So how do you work it out? The answer is moderation.  

Why do we do it? 

When interacting with others, people want to avoid coming across as all-knowing, vain, and conceited. And in doing so, they end up underplaying themselves to appear more modest, which makes others see them as less of a threat. Now a reserved individual may use self-deprecation to protect themselves to avoid social disapproval. A confident, influential person, on the other hand, could use this kind of humour to appear more down-to-earth and garner support from others. 

Common indicators
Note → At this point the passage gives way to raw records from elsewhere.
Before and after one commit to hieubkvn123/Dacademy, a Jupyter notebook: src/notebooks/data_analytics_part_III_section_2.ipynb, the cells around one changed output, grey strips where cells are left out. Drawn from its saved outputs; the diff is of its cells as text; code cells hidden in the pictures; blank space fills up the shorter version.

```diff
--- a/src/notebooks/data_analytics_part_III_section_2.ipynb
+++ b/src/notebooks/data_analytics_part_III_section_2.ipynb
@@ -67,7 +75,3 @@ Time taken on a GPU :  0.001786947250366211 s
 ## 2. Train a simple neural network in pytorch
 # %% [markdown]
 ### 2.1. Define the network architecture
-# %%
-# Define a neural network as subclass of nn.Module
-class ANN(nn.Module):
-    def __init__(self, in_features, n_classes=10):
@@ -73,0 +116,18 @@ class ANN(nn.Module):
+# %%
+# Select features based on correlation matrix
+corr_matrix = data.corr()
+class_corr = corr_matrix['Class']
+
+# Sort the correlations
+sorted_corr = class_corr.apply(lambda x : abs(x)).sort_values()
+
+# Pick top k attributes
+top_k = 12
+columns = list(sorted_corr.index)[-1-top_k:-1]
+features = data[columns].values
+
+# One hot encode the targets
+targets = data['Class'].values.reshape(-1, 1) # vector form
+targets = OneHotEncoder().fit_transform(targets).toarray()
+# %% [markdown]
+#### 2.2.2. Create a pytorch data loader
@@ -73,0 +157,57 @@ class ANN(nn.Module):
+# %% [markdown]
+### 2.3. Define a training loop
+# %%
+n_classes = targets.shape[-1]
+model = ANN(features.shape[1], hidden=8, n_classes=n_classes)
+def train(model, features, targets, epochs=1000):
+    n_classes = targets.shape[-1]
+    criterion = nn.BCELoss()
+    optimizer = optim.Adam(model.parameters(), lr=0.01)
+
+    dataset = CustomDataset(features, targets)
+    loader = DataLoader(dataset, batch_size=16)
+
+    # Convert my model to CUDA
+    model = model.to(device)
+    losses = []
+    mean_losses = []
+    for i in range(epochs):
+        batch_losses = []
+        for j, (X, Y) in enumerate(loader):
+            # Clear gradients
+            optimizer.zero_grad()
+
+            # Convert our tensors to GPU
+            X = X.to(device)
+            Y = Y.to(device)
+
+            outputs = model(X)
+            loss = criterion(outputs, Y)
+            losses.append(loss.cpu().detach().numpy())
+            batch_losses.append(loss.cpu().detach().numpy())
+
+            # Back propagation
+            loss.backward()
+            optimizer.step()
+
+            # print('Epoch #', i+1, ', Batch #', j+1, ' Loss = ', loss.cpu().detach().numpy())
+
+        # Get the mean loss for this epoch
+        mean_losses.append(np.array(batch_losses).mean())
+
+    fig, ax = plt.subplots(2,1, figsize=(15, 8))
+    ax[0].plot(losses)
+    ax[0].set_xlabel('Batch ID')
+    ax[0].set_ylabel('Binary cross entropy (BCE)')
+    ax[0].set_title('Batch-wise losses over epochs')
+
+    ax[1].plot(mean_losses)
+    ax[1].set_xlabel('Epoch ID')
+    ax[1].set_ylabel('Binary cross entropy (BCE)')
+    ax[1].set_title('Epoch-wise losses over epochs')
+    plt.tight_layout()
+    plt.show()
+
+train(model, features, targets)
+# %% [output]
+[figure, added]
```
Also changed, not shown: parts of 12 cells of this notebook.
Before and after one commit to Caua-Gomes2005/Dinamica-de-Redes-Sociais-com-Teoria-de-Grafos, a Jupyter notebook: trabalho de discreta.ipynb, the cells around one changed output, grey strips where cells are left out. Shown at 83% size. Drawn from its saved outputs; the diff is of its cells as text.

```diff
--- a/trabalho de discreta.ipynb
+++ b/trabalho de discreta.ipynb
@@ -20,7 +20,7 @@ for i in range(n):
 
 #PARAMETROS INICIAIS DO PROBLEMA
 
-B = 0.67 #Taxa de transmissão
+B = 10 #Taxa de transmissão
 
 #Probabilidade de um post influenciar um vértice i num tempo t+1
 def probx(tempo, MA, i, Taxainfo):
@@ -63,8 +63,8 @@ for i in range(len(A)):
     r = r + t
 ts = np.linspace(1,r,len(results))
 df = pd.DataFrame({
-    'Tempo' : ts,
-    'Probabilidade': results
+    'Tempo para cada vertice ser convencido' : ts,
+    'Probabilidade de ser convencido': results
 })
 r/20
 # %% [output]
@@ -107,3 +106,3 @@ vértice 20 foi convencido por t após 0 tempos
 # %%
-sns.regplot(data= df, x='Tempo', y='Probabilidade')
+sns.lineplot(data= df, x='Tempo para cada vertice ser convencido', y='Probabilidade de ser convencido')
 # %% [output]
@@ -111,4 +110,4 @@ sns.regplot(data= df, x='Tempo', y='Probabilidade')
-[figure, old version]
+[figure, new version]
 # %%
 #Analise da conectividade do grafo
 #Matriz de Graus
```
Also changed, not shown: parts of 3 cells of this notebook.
One of the most common signs of self-deprecating humour is when someone is incapable of taking a compliment. Picture this: someone compliments your outfit and rather than thanking them, you feel the need to respond with something derogatory like how old the outfit is or how it was a last-minute choice, etc. You often feel an almost instinctual need to downplay yourself with negative self-talk or make light of your misfortune with self-deprecating humour. 

The pros

To begin with, self-deprecation is a coping mechanism. Humour, in general, is a very good way to deal with stress and anxiety. Making light of our imperfections and cracking a joke on our shortcomings acts as an antidote thereby reducing tension and allowing you to cope with the situation better. Secondly, it’s a good way for you to connect with people by showing your humble and vulnerable side. You humanise yourself and foster a sense of camaraderie by sharing failure and embarrassment that people can relate to.

The cons 

Imagine telling your friend or colleague that they aren’t good or smart enough in front of a crowd (your colleagues, friends, etc). That’s certainly damaging to their mental health, isn’t it? So why do you think it’s okay to do the same to yourself? While it may seem like you’re getting a few laughs and appear down-to-earth, this way of undermining yourself, putting others above you, and most importantly not talking about your accomplishments, can have a host of negative consequences including anxiety and depression.

Our mind works on reinforcement and latches on to what is repeated. Constantly making jokes at your own expense reinforces a negative self-image where you’re telling yourself you’re not good enough. And doing so makes it difficult to be excited and optimistic about the new things in your life. If this is your go-to humour, then it’s a fundamental problem and a red flag. You may need to do some self-reflection to understand why you behave this way. 

People could also think that you’re telling the truth and perceive you as weak or someone whose not serious, and might not talk to you about things that matter. It’s an even bigger problem when the only thing you can joke about is yourself. If you’re engaging in such behaviour, you have to understand what you’re doing and find out why you can’t find anything else to be funny. 

Finding the right balance

Too much of a good thing is always bad, which is why you need to find the sweet spot between the humility that you desire and the self-confidence you deserve, which is crucial in your interactions with others and yourself. 

You can start by accepting compliments, especially when you deserve it. Take baby steps towards positive change—a simple ‘thank you’ will do the trick. The next necessary step is you putting yourself in a mind space where you allow yourself to get used to praise, and even flattery in some instances. With self-deprecation being an instinct, work towards breaking patterns that see you constantly put yourself down by thinking and speaking more positively about yourself. 

Inputs by Mehezabin Dordi, clinical psychologist, Sir H N Reliance Foundation Hospital, Mumbai and Sherene Aftab, psychologist & founder Serene Hour Counselling and Career Advice Consultancy

Also read: 70 funny jokes to have up your sleeve